Excerpted data
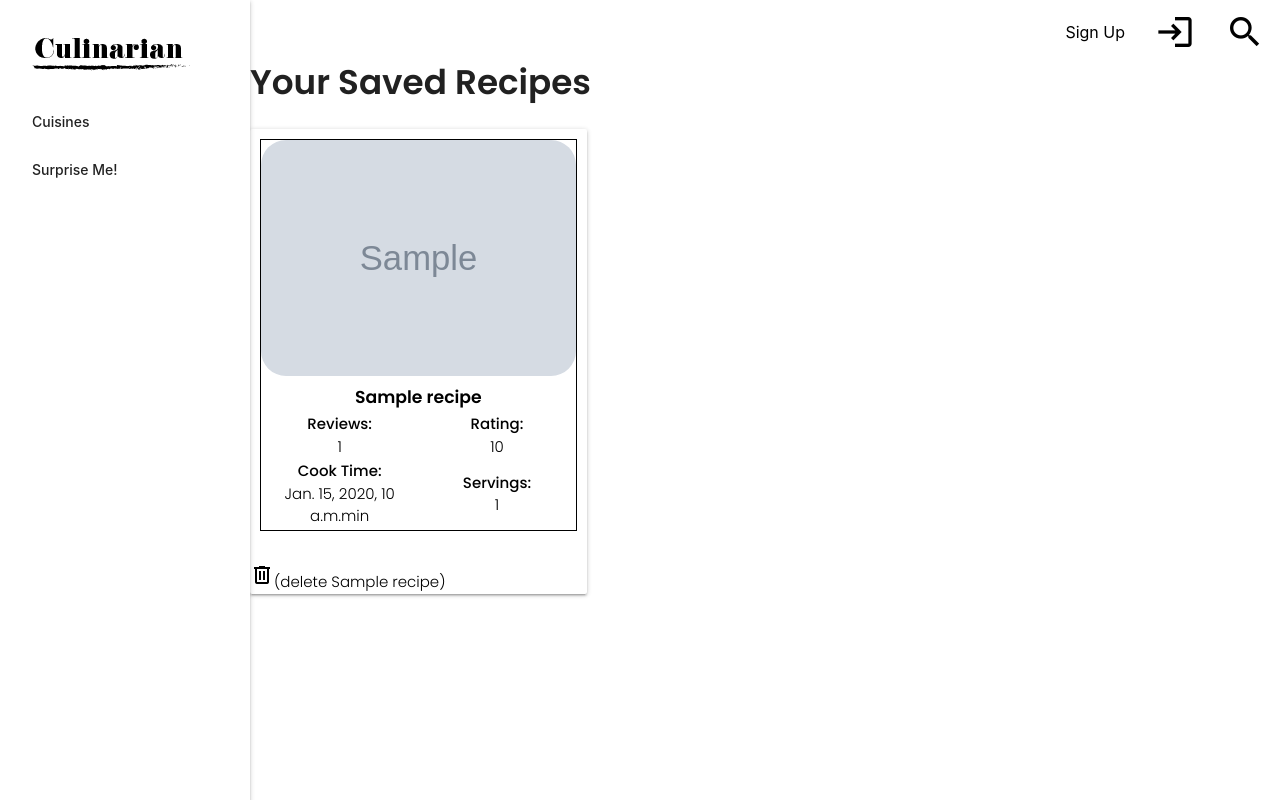
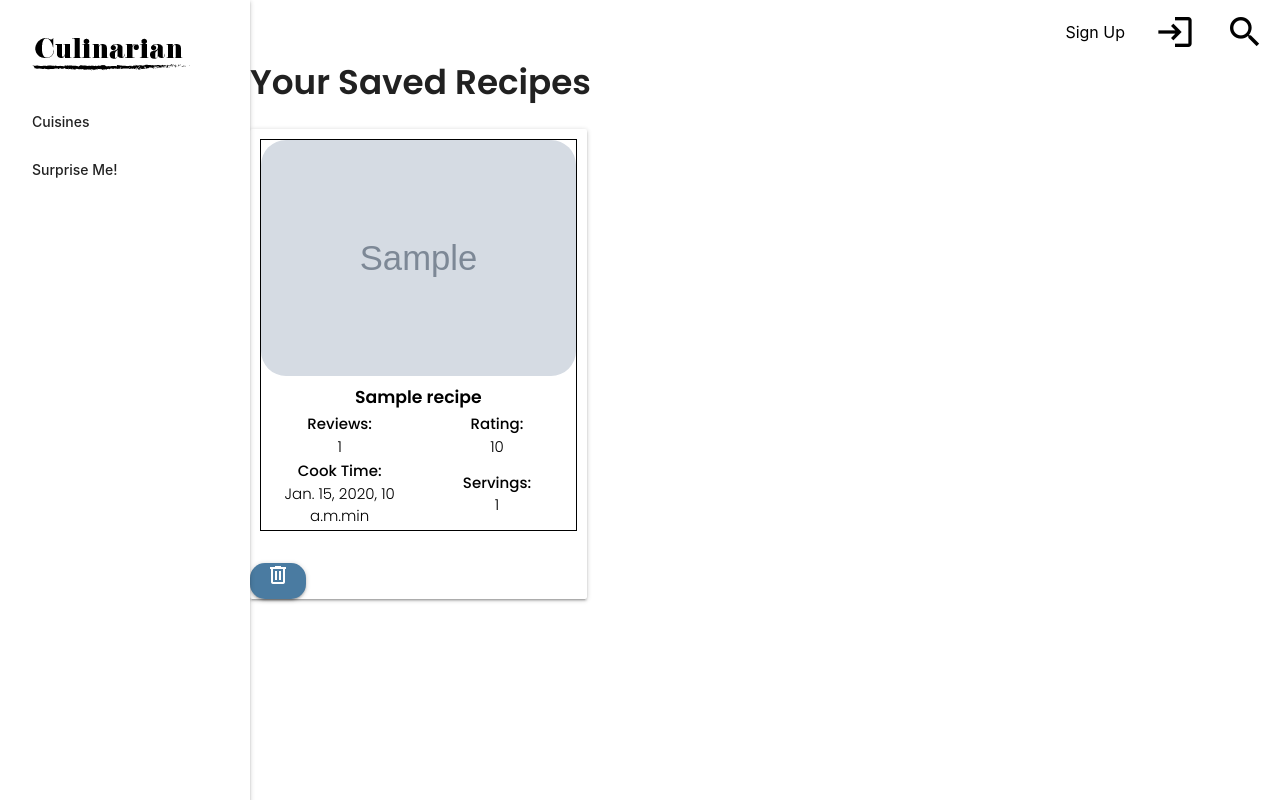
Before and after one commit to tungolra/project-3, a Django app: template djangorecipes/main_app/templates/recipes/index.html in a window 1280 px wide. Run offline with Django 4.2, Linux system fonts and the light colour scheme; the template is opened without the code that fills it: most values are stand-ins (such as "Sample title", 1, 10 or a date in 2020); grey boxes marked "Sample" are stand-in pictures.

Commit message:
add card grid,style to recipe/index.html

```diff
--- a/djangorecipes/main_app/templates/recipes/index.html
+++ b/djangorecipes/main_app/templates/recipes/index.html
@@ -41,10 +41,10 @@
       >
       <br />
       <a href="{% url 'delete_recipe' recipe.id %}"
-        ><span class="material-symbols-outlined" style="position: inherit">
-          delete </span
-        >(delete {{recipe.name}})</a
-      >
+        ><span class="material-symbols-outlined btn" style="position: inherit">
+          delete
+        </span>
+      </a>
     </div>
   </div>
   {%endfor%}
```
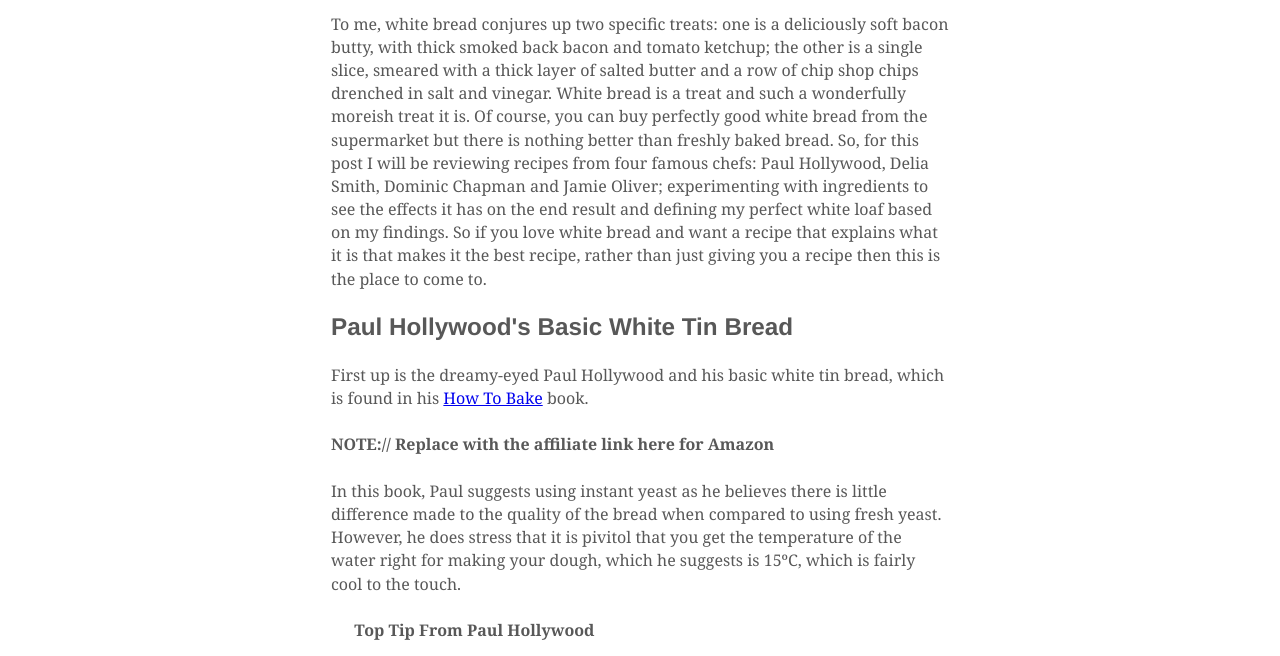
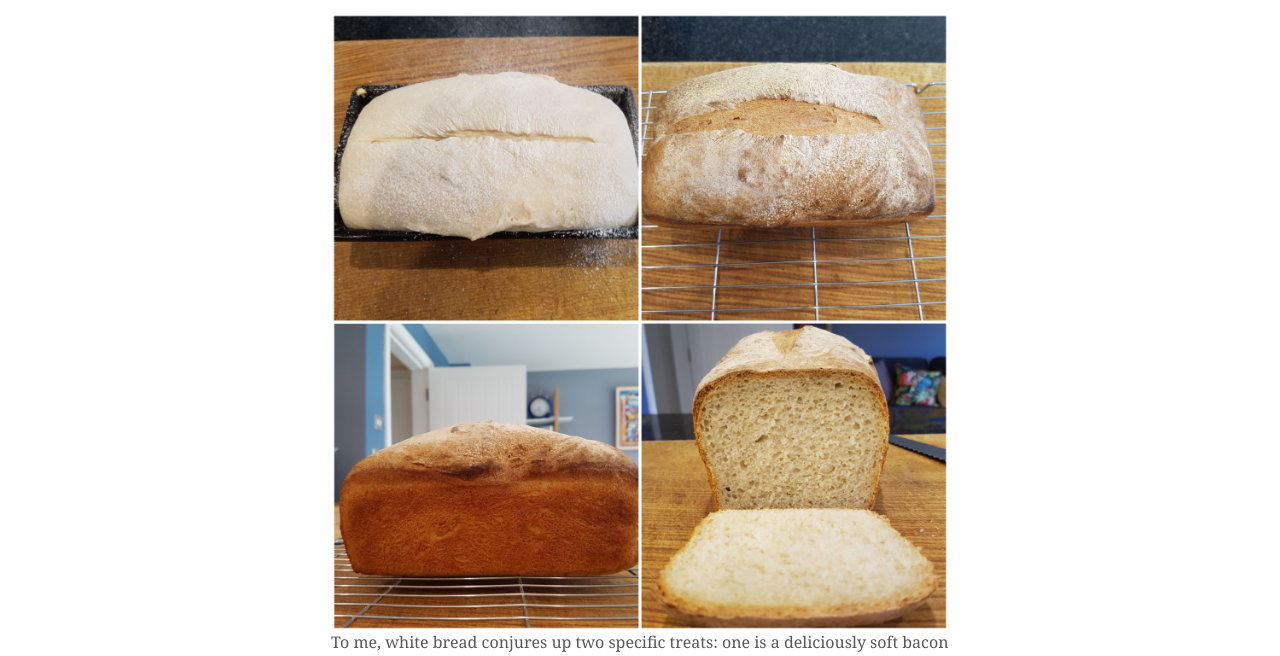
Before and after one commit to sebcarss/sebcarss.github.io.repo, a Gatsby site: page /recipe/bread/white-bread-loaf/ in a window 1280 px wide. Shown: the part 126-782 px from the top of the page. Built offline with nearby package versions, Linux system fonts and the light colour scheme; Gatsby itself is replaced by a stand-in of ours; some packages are replaced by stand-ins of ours.

Commit message:
Add a featured image to the blog posts

```diff
--- a/src/components/blog-post.js
+++ b/src/components/blog-post.js
@@ -1,13 +1,18 @@
 import React from "react";
 import Layout from './layout';
+import { graphql } from 'gatsby';
+import Img from 'gatsby-image';
 
 export default ({ data }) => {
     const post = data.markdownRemark;
+    let featuredImgFluid = post.frontmatter.featuredImage.childImageSharp.fluid
+
     return (
         <Layout>
             <div>
                 <h1 style={{ color: `#585858`, marginBottom: `-0.10em` }}>{post.frontmatter.title}</h1>
                 <div style={{ color: `teal`, marginBottom: `1em`, borderBottom: `solid 1px #585858` }}>Part of the {post.frontmatter.series} series</div>
+                <Img fluid={featuredImgFluid} />
                 <div style={{ color: `#585858` }} dangerouslySetInnerHTML={{ __html: post.html }} />
             </div>
         </Layout>
@@ -22,6 +27,13 @@
         series
         title
         date
+        featuredImage {
+            childImageSharp {
+                fluid(maxWidth: 800) {
+                    ...GatsbyImageSharpFluid
+                }
+            }
+        }
       }
     }
   }
--- a/src/posts/recipe/bread/white-bread-loaf.md
+++ b/src/posts/recipe/bread/white-bread-loaf.md
@@ -5,6 +5,7 @@
 title: "White Bread Loaf"
 date: "2018-05-09"
 published: "true"
+featuredImage: "./delia-smith-easy-white-loaf.jpg"
 ---
 
 To me, white bread conjures up two specific treats: one is a deliciously soft bacon butty, with thick smoked back bacon and tomato ketchup; the other is a single slice, smeared with a thick layer of salted butter and a row of chip shop chips drenched in salt and vinegar. White bread is a treat and such a wonderfully moreish treat it is. Of course, you can buy perfectly good white bread from the supermarket but there is nothing better than freshly baked bread. So, for this post I will be reviewing recipes from four famous chefs: Paul Hollywood, Delia Smith, Dominic Chapman and Jamie Oliver; experimenting with ingredients to see the effects it has on the end result and defining my perfect white loaf based on my findings. So if you love white bread and want a recipe that explains what it is that makes it the best recipe, rather than just giving you a recipe then this is the place to come to.
```
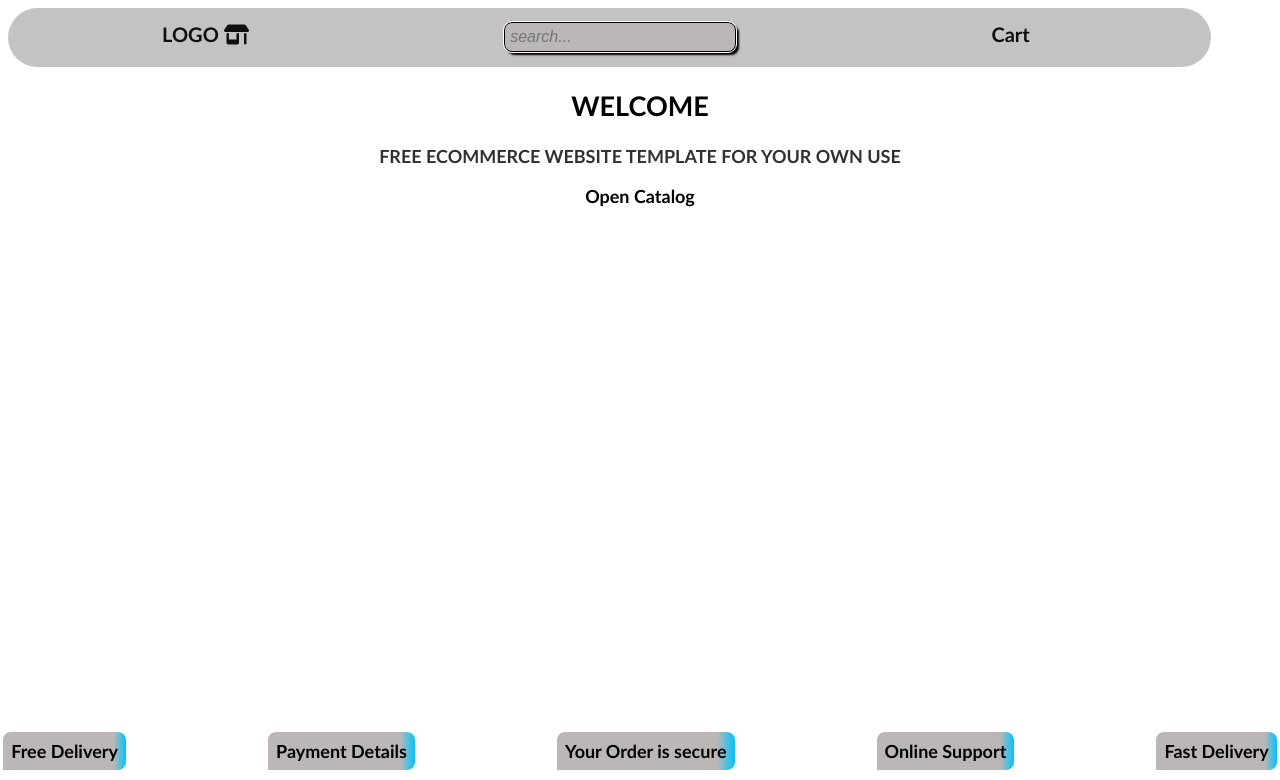
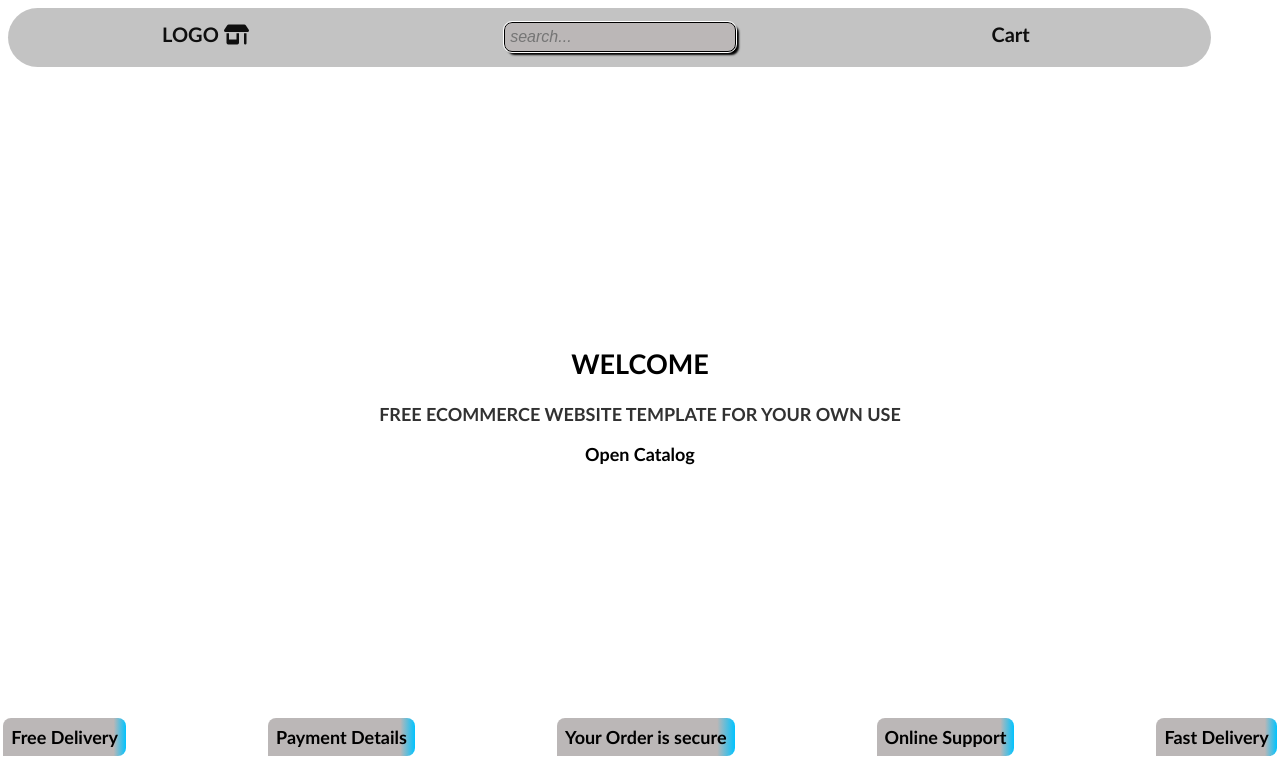
Before and after one commit to Anonymous-Roys/SASS, a plain HTML site: page index.html in a window 1280 px wide. Shown: the top 780 px of the page. Drawn offline with Linux system fonts and the light colour scheme.

Commit message:
homepage

```diff
--- a/style.scss
+++ b/style.scss
@@ -36,8 +36,8 @@ body{
 
 
 #homepage {
-        // display: flex;
-        justify-content: flex-start;
+        display: flex;
+        justify-content: center;
         align-items: center;
         flex-direction: column;
         // background: url(./images/cart1.jpg);
@@ -48,7 +48,6 @@ body{
 
     #h-container{
 
-
             #hcontent{
                     margin: 5rem 0.5rem;
                     box-shadow: 9px 9px 7px #0f0f0f;
@@ -56,8 +55,6 @@ body{
                     border-radius: 0.5rem;
                     padding: 4rem 4rem 2rem;
                     width: fit-content;
-                    display: flex;
-                    align-items: center;
 
                     .btn {
                             border-radius: 1.4rem;
```
Also changed, not shown: index.html (+1 -1 lines), style.css, 1 other file.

Instructions for the task
Where the string "flex" turns up in a line of the data above, copy that whole line.

Response to this exercise
-        // display: flex;
-        justify-content: flex-start;
+        display: flex;
         flex-direction: column;
-                    display: flex;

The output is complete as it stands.